## Instructions to follow:
Write out each record in full and exactly as given. Skip any pictures.

Data to use below:

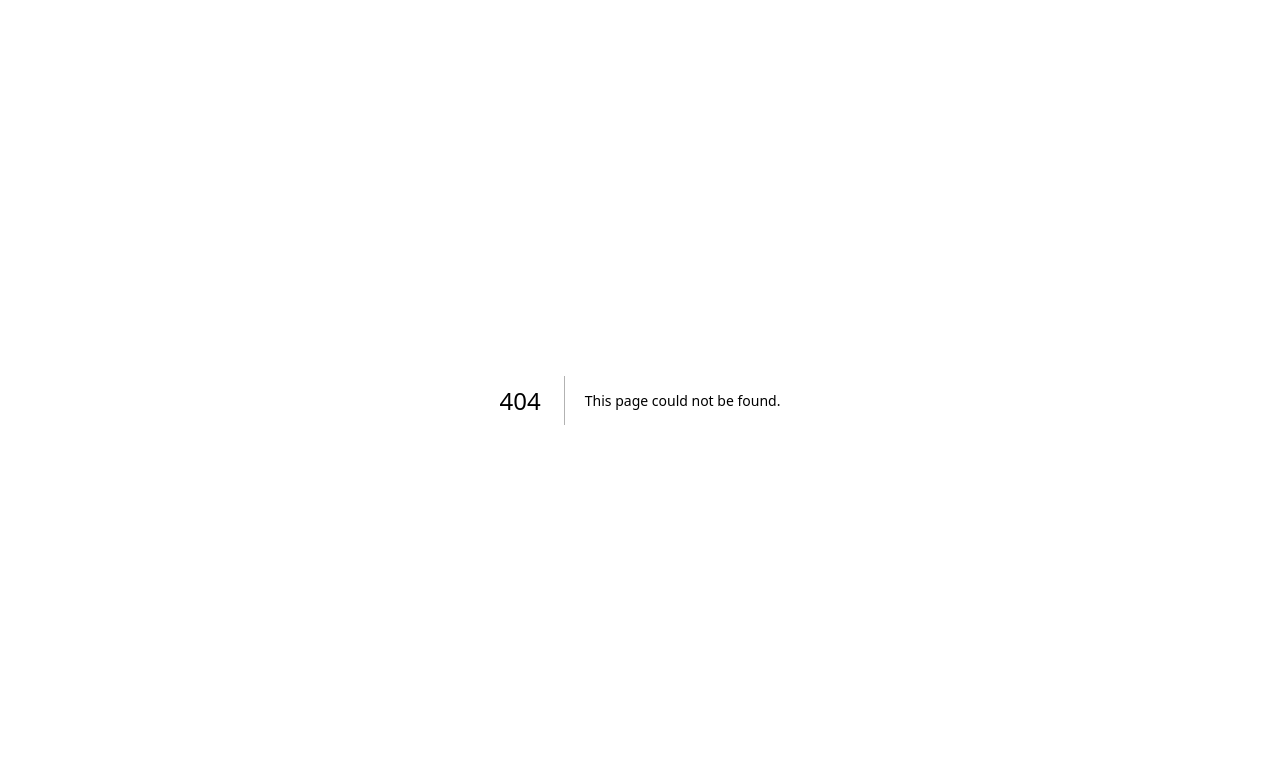
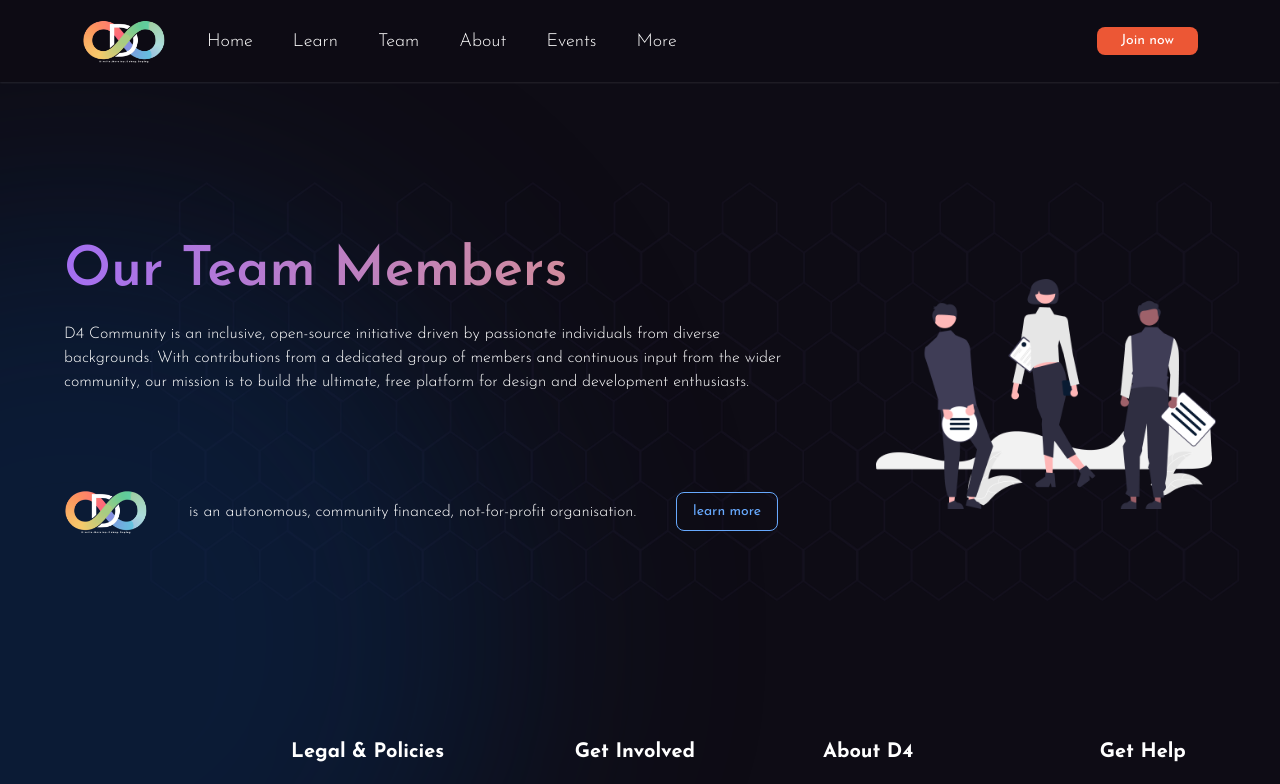
Before and after one commit to D4Community/D4-new-website, a Next.js app: page /team in a window 1280 px wide. Before the commit this address had no page. Shown: the top 784 px of the page. Built offline with nearby package versions, Linux system fonts and the light colour scheme.

Commit message:
added hero section of event and about page and team page

```diff
--- a/app/(pages)/about/page.tsx
+++ b/app/(pages)/about/page.tsx
@@ -1,12 +1,14 @@
 import Background from "@/app/components/Background";
 import Footer from "@/app/components/Footer";
 import HeroSection from "@/app/components/HeroSection";
+
+import aboutImg from "@/app/assets/images/abouthero.png"
 
 export default function AboutPAge() {
     return (
         <div className="relative overflow-hidden text-white">
             <div className="container z-10 relative">
-                <AboutSection />
+                <AboutHeroSection />
             </div>
             <Footer />
             <Background />
@@ -14,10 +16,16 @@ export default function AboutPAge() {
     )
 }
 
-function AboutSection () {
+function AboutHeroSection () {
     return (
         <div>
-            <HeroSection />
+            <HeroSection
+                title={"About D4 Community"}
+                img={aboutImg}
+                description={"An open-source, student-driven organization committed to nurturing community growth."}
+                description2={"Our mission is to inspire and facilitate communication and collaboration among members of the tech community, share best practices, and promote technical expertise."}
+                description3={"We are dedicated to creating an inclusive environment that welcomes individuals of all skill levels, from absolute beginners to seasoned experts."}
+            />
         </div>
     )
 }
--- /dev/null
+++ b/app/(pages)/events/page.tsx
@@ -0,0 +1,30 @@
+import Background from "@/app/components/Background";
+import Footer from "@/app/components/Footer";
+import HeroSection from "@/app/components/HeroSection";
+
+import eventImg from "@/app/assets/images/eventsHeroImg.png"
+
+
+export default function EventPage() {
+    return (
+        <div className="relative overflow-hidden text-white">
+            <div className="container z-10 relative">
+                <EventHeroSection />
+            </div>
+            <Footer />
+            <Background />
+        </div>
+    )
+}
+
+function EventHeroSection () {
+    return (
+        <div>
+            <HeroSection
+                title={"All Events"}
+                img={eventImg}
+                description={"Step into a world where creativity meets technology. Our events brings together designers, developers, and tech enthusiasts to collaborate, learn, and innovate. Don't miss out on this unique opportunity to connect with industry leaders, showcase your skills, and drive the future of design and development!"}
+            />
+        </div>
+    )
+}
--- /dev/null
+++ b/app/(pages)/team/page.tsx
@@ -0,0 +1,30 @@
+import Background from "@/app/components/Background";
+import Footer from "@/app/components/Footer";
+import HeroSection from "@/app/components/HeroSection";
+
+import teamImg from "@/app/assets/images/teamHeroImg.png"
+
+
+export default function TeamPage() {
+    return (
+        <div className="relative overflow-hidden text-white">
+            <div className="container z-10 relative">
+                <TeamHeroSection />
+            </div>
+            <Footer />
+            <Background />
+        </div>
+    )
+}
+
+function TeamHeroSection () {
+    return (
+        <div>
+            <HeroSection
+                title={"Our Team Members"}
+                img={teamImg}
+                description={"D4 Community is an inclusive, open-source initiative driven by passionate individuals from diverse backgrounds. With contributions from a dedicated group of members and continuous input from the wider community, our mission is to build the ultimate, free platform for design and development enthusiasts."}
+            />
+        </div>
+    )
+}
--- a/app/components/Footer.tsx
+++ b/app/components/Footer.tsx
@@ -18,9 +18,28 @@ export default function Footer() {
                         link3={"Cookie Policy"}
                         link4={"Code of Conduct"}
                         link5={"Accessibility Statement"} />
-                    <FooterLinks heading={"Get Involved"} link={"hello"} />
-                    <FooterLinks heading={"About D4"} link={"hello"} />
-                    <FooterLinks heading={"Get Help"} link={"hello"} />
+
+                    <FooterLinks
+                        heading={"Get Involved"}
+                        link1={"D4 Insider"}
+                        link2={"Contribute"}
+                        link3={"Mentor"}
+                        link4={"Donate"} />
+
+                    <FooterLinks
+                        heading={"About D4"}
+                        link1={"About D4 Community"}
+                        link2={"Our Team"}
+                        link3={"Contribute"}
+                        link4={"Partners"}
+                        link5={"Individual Support"} />
+
+                    <FooterLinks
+                        heading={"Get Help"}
+                        link1={"Getting Started"}
+                        link2={"D4's Docs"}
+                        link3={"FAQs"} />
+
                 </div>
             </footer>
             <div className="bg-[#091B32]">
@@ -33,12 +52,12 @@ export default function Footer() {
     )
 }
 
-function FooterLinks({ heading, link1, link2, link3, link4, link5}: any) {
+function FooterLinks({ heading, link1, link2, link3, link4, link5 }: any) {
     return (
         <nav>
             <div>
-                <h2 className="font-bold text-[20px] pb-3">{heading}</h2>
-                <div className="font-light flex flex-col">
+                <h2 className="font-bold text-[20px] pb-4">{heading}</h2>
+                <div className="font-light flex flex-col text-[16px] gap-2">
                     <a>{link1}</a>
                     <a>{link2}</a>
                     <a>{link3}</a>
--- a/app/components/HeroSection.tsx
+++ b/app/components/HeroSection.tsx
@@ -1,16 +1,33 @@
 import Image from "next/image";
-import aboutImg from "../assets/images/abouthero.png"
 
-export default function HeroSection() {
+import { BlueButton } from "./Buttons";
+
+import d4logo from "../assets/images/d4logo.png"
+
+export default function HeroSection({title, description, description2, description3, img}:any) {
     return (
         <div>
-            <div className="md:pt-36 pt-28">
+            <div className="md:py-40 py-28 flex justify-center items-center gap-20">
                 <div>
-                    <h1>About</h1>
-                    <p>lsknxsk</p>
+                <h1 className="sm:text-[55px] text-[48px] font-semibold sm:leading-[60px] leading-[50px] bg-[linear-gradient(to_left,#E49976,#A46FF2)] text-transparent bg-clip-text [-webkit-background-clip:text]">{title}</h1>
+                    <div className="flex flex-col gap-5 pt-5 max-w-[1780px] font-light">
+                        <p>{description}</p>
+                        <p>{description2}</p>
+                        <p>{description3}</p>
+                    </div>
+                    <div className="flex items-center gap-10 pt-11">
+                            <div>
+                                <Image
+                                    className="sm:w-[85px] min-w-[78px]"
+                                    src={d4logo}
+                                    alt={"d4 log0"} />
+                            </div>
+                            <p className="max-w-[450px] font-light sm:text-[16px] text-[14px]">is an autonomous, community financed, not-for-profit organisation.</p>
+                            <BlueButton label={"learn more"} />
+                    </div>
                 </div>
                 <div>
-                    <Image className="w-[820px]" src={aboutImg} alt="About" />
+                    <Image className="max-w-[]" src={img} alt="About" />
                 </div>
             </div>
         </div>
--- a/app/components/Navbar.tsx
+++ b/app/components/Navbar.tsx
@@ -18,9 +18,9 @@ export default function Navbar() {
                     <nav className='items-center gap-10 hidden lg:flex font-light text-[18px]'>
                         <Link className='text-white hover:text-[#EC5735] transition' href='/'>Home</Link>
                         <Link className='text-white hover:text-[#EC5735] transition' href='/'>Learn</Link>
-                        <Link className='text-white hover:text-[#EC5735] transition' href='/'>Members</Link>
+                        <Link className='text-white hover:text-[#EC5735] transition' href='/team'>Team</Link>
                         <Link className='text-white hover:text-[#EC5735] transition' href="/about">About</Link>
-                        <Link className='text-white hover:text-[#EC5735] transition' href='/'>Events</Link>
+                        <Link className='text-white hover:text-[#EC5735] transition' href='/events'>Events</Link>
                         <Link className='text-white hover:text-[#EC5735] transition' href='/'>More</Link>
                     </nav>
                 </div>
```
Also changed, not shown: app/assets/images/eventsHeroImg.png (added), app/assets/images/teamHeroImg.png (added).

End of Data to use.

## Exercise output:
Before and after one commit to D4Community/D4-new-website, a Next.js app: page /team in a window 1280 px wide. Before the commit this address had no page. Shown: the top 784 px of the page. Built offline with nearby package versions, Linux system fonts and the light colour scheme.

Commit message:
added hero section of event and about page and team page

```diff
--- a/app/(pages)/about/page.tsx
+++ b/app/(pages)/about/page.tsx
@@ -1,12 +1,14 @@
 import Background from "@/app/components/Background";
 import Footer from "@/app/components/Footer";
 import HeroSection from "@/app/components/HeroSection";
+
+import aboutImg from "@/app/assets/images/abouthero.png"
 
 export default function AboutPAge() {
     return (
         <div className="relative overflow-hidden text-white">
             <div className="container z-10 relative">
-                <AboutSection />
+                <AboutHeroSection />
             </div>
             <Footer />
             <Background />
@@ -14,10 +16,16 @@ export default function AboutPAge() {
     )
 }
 
-function AboutSection () {
+function AboutHeroSection () {
     return (
         <div>
-            <HeroSection />
+            <HeroSection
+                title={"About D4 Community"}
+                img={aboutImg}
+                description={"An open-source, student-driven organization committed to nurturing community growth."}
+                description2={"Our mission is to inspire and facilitate communication and collaboration among members of the tech community, share best practices, and promote technical expertise."}
+                description3={"We are dedicated to creating an inclusive environment that welcomes individuals of all skill levels, from absolute beginners to seasoned experts."}
+            />
         </div>
     )
 }
--- /dev/null
+++ b/app/(pages)/events/page.tsx
@@ -0,0 +1,30 @@
+import Background from "@/app/components/Background";
+import Footer from "@/app/components/Footer";
+import HeroSection from "@/app/components/HeroSection";
+
+import eventImg from "@/app/assets/images/eventsHeroImg.png"
+
+
+export default function EventPage() {
+    return (
+        <div className="relative overflow-hidden text-white">
+            <div className="container z-10 relative">
+                <EventHeroSection />
+            </div>
+            <Footer />
+            <Background />
+        </div>
+    )
+}
+
+function EventHeroSection () {
+    return (
+        <div>
+            <HeroSection
+                title={"All Events"}
+                img={eventImg}
+                description={"Step into a world where creativity meets technology. Our events brings together designers, developers, and tech enthusiasts to collaborate, learn, and innovate. Don't miss out on this unique opportunity to connect with industry leaders, showcase your skills, and drive the future of design and development!"}
+            />
+        </div>
+    )
+}
--- /dev/null
+++ b/app/(pages)/team/page.tsx
@@ -0,0 +1,30 @@
+import Background from "@/app/components/Background";
+import Footer from "@/app/components/Footer";
+import HeroSection from "@/app/components/HeroSection";
+
+import teamImg from "@/app/assets/images/teamHeroImg.png"
+
+
+export default function TeamPage() {
+    return (
+        <div className="relative overflow-hidden text-white">
+            <div className="container z-10 relative">
+                <TeamHeroSection />
+            </div>
+            <Footer />
+            <Background />
+        </div>
+    )
+}
+
+function TeamHeroSection () {
+    return (
+        <div>
+            <HeroSection
+                title={"Our Team Members"}
+                img={teamImg}
+                description={"D4 Community is an inclusive, open-source initiative driven by passionate individuals from diverse backgrounds. With contributions from a dedicated group of members and continuous input from the wider community, our mission is to build the ultimate, free platform for design and development enthusiasts."}
+            />
+        </div>
+    )
+}
--- a/app/components/Footer.tsx
+++ b/app/components/Footer.tsx
@@ -18,9 +18,28 @@ export default function Footer() {
                         link3={"Cookie Policy"}
                         link4={"Code of Conduct"}
                         link5={"Accessibility Statement"} />
-                    <FooterLinks heading={"Get Involved"} link={"hello"} />
-                    <FooterLinks heading={"About D4"} link={"hello"} />
-                    <FooterLinks heading={"Get Help"} link={"hello"} />
+
+                    <FooterLinks
+                        heading={"Get Involved"}
+                        link1={"D4 Insider"}
+                        link2={"Contribute"}
+                        link3={"Mentor"}
+                        link4={"Donate"} />
+
+                    <FooterLinks
+                        heading={"About D4"}
+                        link1={"About D4 Community"}
+                        link2={"Our Team"}
+                        link3={"Contribute"}
+                        link4={"Partners"}
+                        link5={"Individual Support"} />
+
+                    <FooterLinks
+                        heading={"Get Help"}
+                        link1={"Getting Started"}
+                        link2={"D4's Docs"}
+                        link3={"FAQs"} />
+
                 </div>
             </footer>
             <div className="bg-[#091B32]">
@@ -33,12 +52,12 @@ export default function Footer() {
     )
 }
 
-function FooterLinks({ heading, link1, link2, link3, link4, link5}: any) {
+function FooterLinks({ heading, link1, link2, link3, link4, link5 }: any) {
     return (
         <nav>
             <div>
-                <h2 className="font-bold text-[20px] pb-3">{heading}</h2>
-                <div className="font-light flex flex-col">
+                <h2 className="font-bold text-[20px] pb-4">{heading}</h2>
+                <div className="font-light flex flex-col text-[16px] gap-2">
                     <a>{link1}</a>
                     <a>{link2}</a>
                     <a>{link3}</a>
--- a/app/components/HeroSection.tsx
+++ b/app/components/HeroSection.tsx
@@ -1,16 +1,33 @@
 import Image from "next/image";
-import aboutImg from "../assets/images/abouthero.png"
 
-export default function HeroSection() {
+import { BlueButton } from "./Buttons";
+
+import d4logo from "../assets/images/d4logo.png"
+
+export default function HeroSection({title, description, description2, description3, img}:any) {
     return (
         <div>
-            <div className="md:pt-36 pt-28">
+            <div className="md:py-40 py-28 flex justify-center items-center gap-20">
                 <div>
-                    <h1>About</h1>
-                    <p>lsknxsk</p>
+                <h1 className="sm:text-[55px] text-[48px] font-semibold sm:leading-[60px] leading-[50px] bg-[linear-gradient(to_left,#E49976,#A46FF2)] text-transparent bg-clip-text [-webkit-background-clip:text]">{title}</h1>
+                    <div className="flex flex-col gap-5 pt-5 max-w-[1780px] font-light">
+                        <p>{description}</p>
+                        <p>{description2}</p>
+                        <p>{description3}</p>
+                    </div>
+                    <div className="flex items-center gap-10 pt-11">
+                            <div>
+                                <Image
+                                    className="sm:w-[85px] min-w-[78px]"
+                                    src={d4logo}
+                                    alt={"d4 log0"} />
+                            </div>
+                            <p className="max-w-[450px] font-light sm:text-[16px] text-[14px]">is an autonomous, community financed, not-for-profit organisation.</p>
+                            <BlueButton label={"learn more"} />
+                    </div>
                 </div>
                 <div>
-                    <Image className="w-[820px]" src={aboutImg} alt="About" />
+                    <Image className="max-w-[]" src={img} alt="About" />
                 </div>
             </div>
         </div>
--- a/app/components/Navbar.tsx
+++ b/app/components/Navbar.tsx
@@ -18,9 +18,9 @@ export default function Navbar() {
                     <nav className='items-center gap-10 hidden lg:flex font-light text-[18px]'>
                         <Link className='text-white hover:text-[#EC5735] transition' href='/'>Home</Link>
                         <Link className='text-white hover:text-[#EC5735] transition' href='/'>Learn</Link>
-                        <Link className='text-white hover:text-[#EC5735] transition' href='/'>Members</Link>
+                        <Link className='text-white hover:text-[#EC5735] transition' href='/team'>Team</Link>
                         <Link className='text-white hover:text-[#EC5735] transition' href="/about">About</Link>
-                        <Link className='text-white hover:text-[#EC5735] transition' href='/'>Events</Link>
+                        <Link className='text-white hover:text-[#EC5735] transition' href='/events'>Events</Link>
                         <Link className='text-white hover:text-[#EC5735] transition' href='/'>More</Link>
                     </nav>
                 </div>
```
Also changed, not shown: app/assets/images/eventsHeroImg.png (added), app/assets/images/teamHeroImg.png (added).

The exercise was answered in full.